Graphics: GT

This was not the first time Western scholars attacked China's role and infrastructures' impact on LMRB countries.

In 2017, Brian Eyler, a Senior Fellow and Director of Stimson's Southeast Asia program - a Washington-based think tank - in his book Last Days of the Mighty Mekong (Asian Arguments), arbitrarily blamed China's hydropower development for a plethora of issues along the Mekong River ranging from the loss of grapes to the loss of tourists,  and from villagers' dissatisfaction with relocation compensation to drought, unstable water supply and garbage accumulation.

But in fact, these conclusions based on partial evidence and unreliable analytical methods show how some Western institutions and media deliberately conceal and deny China's efforts to allocate water resources to downstream countries.

A strong El Niño in 2016 caused a once-in-a-century drought in the Mekong Delta in southern Vietnam, threatening 30 percent of the 1.15 million hectares of winter and spring crops.

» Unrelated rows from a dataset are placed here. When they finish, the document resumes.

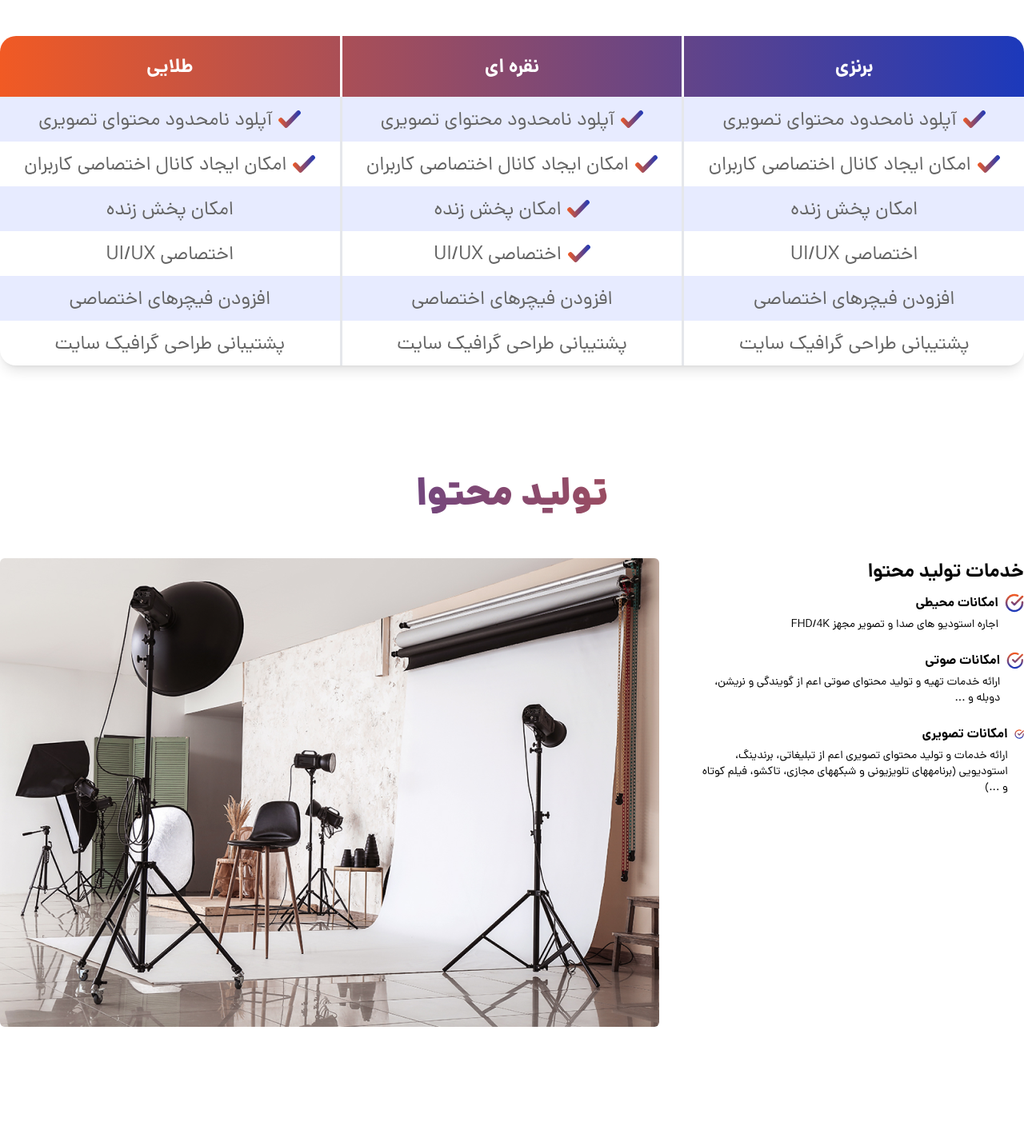
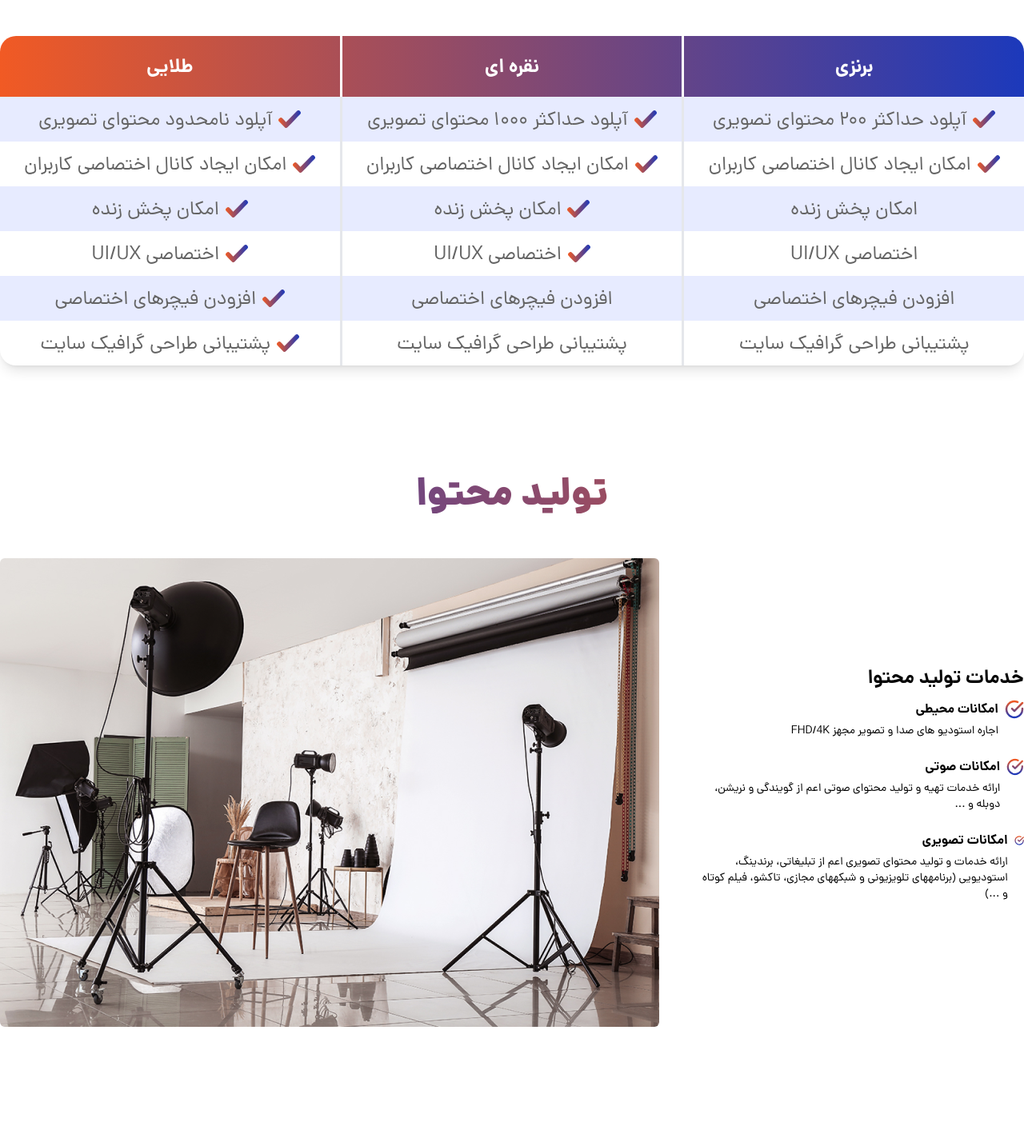
Before and after one commit to MehdiFarshbaf/nama-dideh, a React (Create React App) app: page / in a window 1280 px wide. Shown: the part 2220-3648 px from the top of the page at 80% size. Built offline with nearby package versions, Linux system fonts and the light colour scheme.

Commit message:
change plans

```diff
--- a/src/components/home/ContentProduction.jsx
+++ b/src/components/home/ContentProduction.jsx
@@ -17,7 +17,7 @@ const ContentProduction = () => {
         <section className="w-full flex  justify-center mb-36 sm:mb-14" ref={titleRef}>
             <div className="inside flex flex-col justify-center">
                 <p className="title-home">تولید محتوا</p>
-                <div className="w-full flex justify-center items-start mt-14 sm:mt-5 gap-[50px] md:flex-col">
+                <div className="w-full flex justify-center items-center mt-14 sm:mt-5 gap-[50px] md:flex-col">
                     <img src={contentImage} alt="content" className='object-cover rounded-md w-[824px] xl:w-[50%] md:w-full md:h-[423px]'/>
                     <div>
                         {/* <p className='rtl mb-9 text-black font-normal text-sm text-justify'>لورم ایپسوم متن ساختگی با
--- a/src/data/fakeData.js
+++ b/src/data/fakeData.js
@@ -50,7 +50,7 @@ export const FacilitiesList = [
     {id: 4, title: 'طراحی ریسپانسیو', icon: <MobileIcon/>}
 ]
 export const planOne = [
-    {id: 0, facility: 'آپلود نامحدود محتوای تصویری', state: true},
+    {id: 0, facility: 'آپلود حداکثر ۲۰۰ محتوای تصویری', state: true},
     {id: 1, facility: 'امکان ایجاد کانال اختصاصی کاربران', state: true},
     {id: 2, facility: 'امکان پخش زنده', state: false},
     {id: 3, facility: 'UI/UX اختصاصی ', state: false},
@@ -58,7 +58,7 @@ export const planOne = [
     {id: 5, facility: 'پشتیبانی طراحی گرافیک سایت', state: false}
 ]
 export const planTwo = [
-    {id: 0, facility: 'آپلود نامحدود محتوای تصویری', state: true},
+    {id: 0, facility: 'آپلود حداکثر ۱۰۰۰ محتوای تصویری', state: true},
     {id: 1, facility: 'امکان ایجاد کانال اختصاصی کاربران', state: true},
     {id: 2, facility: 'امکان پخش زنده', state: true},
     {id: 3, facility: 'UI/UX اختصاصی ', state: true},
@@ -68,8 +68,8 @@ export const planTwo = [
 export const planThree = [
     {id: 0, facility: 'آپلود نامحدود محتوای تصویری', state: true},
     {id: 1, facility: 'امکان ایجاد کانال اختصاصی کاربران', state: true},
-    {id: 2, facility: 'امکان پخش زنده', state: false},
-    {id: 3, facility: 'UI/UX اختصاصی ', state: false},
-    {id: 4, facility: 'افزودن فیچرهای اختصاصی', state: false},
-    {id: 5, facility: 'پشتیبانی طراحی گرافیک سایت', state: false}
+    {id: 2, facility: 'امکان پخش زنده', state: true},
+    {id: 3, facility: 'UI/UX اختصاصی ', state: true},
+    {id: 4, facility: 'افزودن فیچرهای اختصاصی', state: true},
+    {id: 5, facility: 'پشتیبانی طراحی گرافیک سایت', state: true}
 ]
```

In response to a request from the Vietnamese government to increase the flow of water downstream to alleviate the drought, China's Jinghong hydropower station at Lancang River immediately released water to downstream countries.

Chinese stations along the Lancang River provided 2.7 billion cubic meters of water downstream in 2016, largely alleviating the serious drought.